_DATA TO USE_:
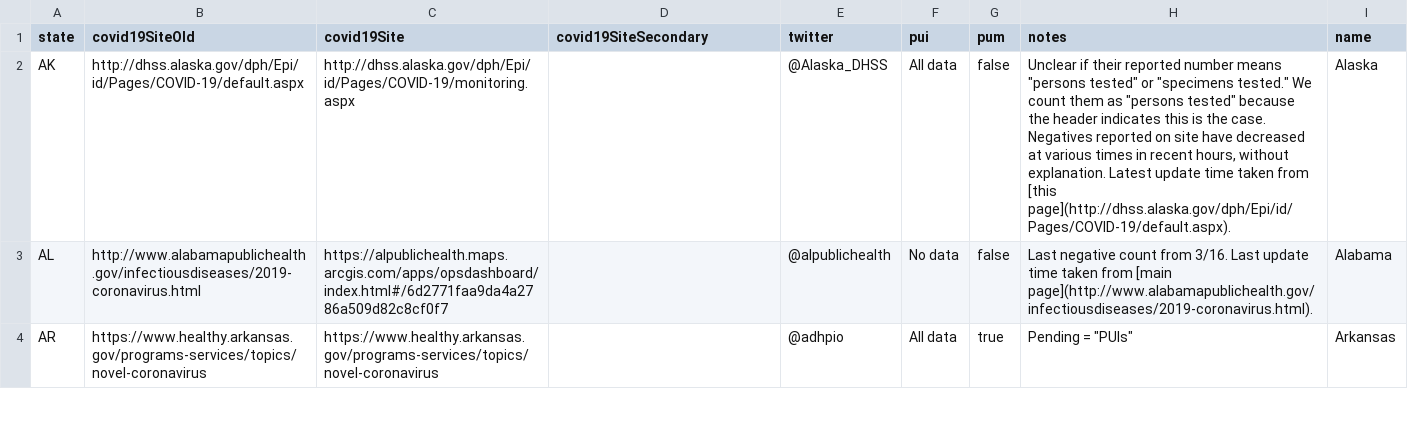
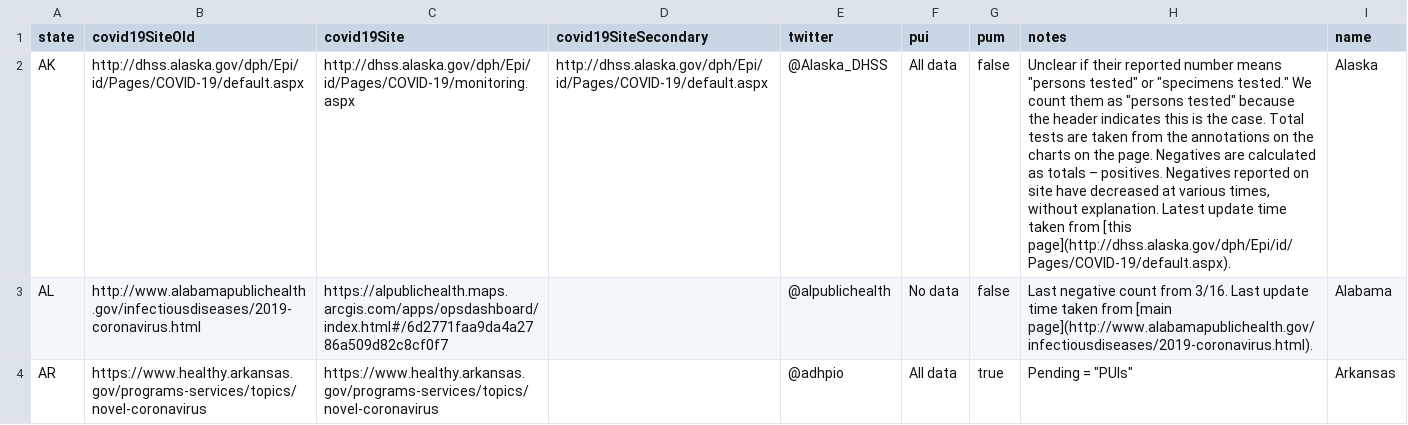
Before and after one commit to COVID19Tracking/covid-data-archive, a CSV file: sources/google-states-csv_source.csv, drawn as a sheet; only a part is shown; the diff names each change by its address in the sheet, - before the commit and + after, or states it on an @@ line.

```diff
--- a/sources/google-states-csv_source.csv
+++ b/sources/google-states-csv_source.csv
-D2 (covid19SiteSecondary): (empty)
+D2 (covid19SiteSecondary): http://dhss.alaska.gov/dph/Epi/id/Pages/COVID-19/default.aspx
-H2 (notes): …the case. Negatives reported on site have decreased at various times in recent hours, without explanation.…
+H2 (notes): …the case. Total tests are taken from the annotations on the charts on the page. Negatives are calculated as totals – positives. Negatives reported on site have decreased at various times, without explanation.…
```
Also changed, not shown: 14 other files.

_ASSIGNMENT_: Give the data again exactly, image-free.

_REPLY TO THE EXERCISE_:
Before and after one commit to COVID19Tracking/covid-data-archive, a CSV file: sources/google-states-csv_source.csv, drawn as a sheet; only a part is shown; the diff names each change by its address in the sheet, - before the commit and + after, or states it on an @@ line.

```diff
--- a/sources/google-states-csv_source.csv
+++ b/sources/google-states-csv_source.csv
-D2 (covid19SiteSecondary): (empty)
+D2 (covid19SiteSecondary): http://dhss.alaska.gov/dph/Epi/id/Pages/COVID-19/default.aspx
-H2 (notes): …the case. Negatives reported on site have decreased at various times in recent hours, without explanation.…
+H2 (notes): …the case. Total tests are taken from the annotations on the charts on the page. Negatives are calculated as totals – positives. Negatives reported on site have decreased at various times, without explanation.…
```
Also changed, not shown: 14 other files.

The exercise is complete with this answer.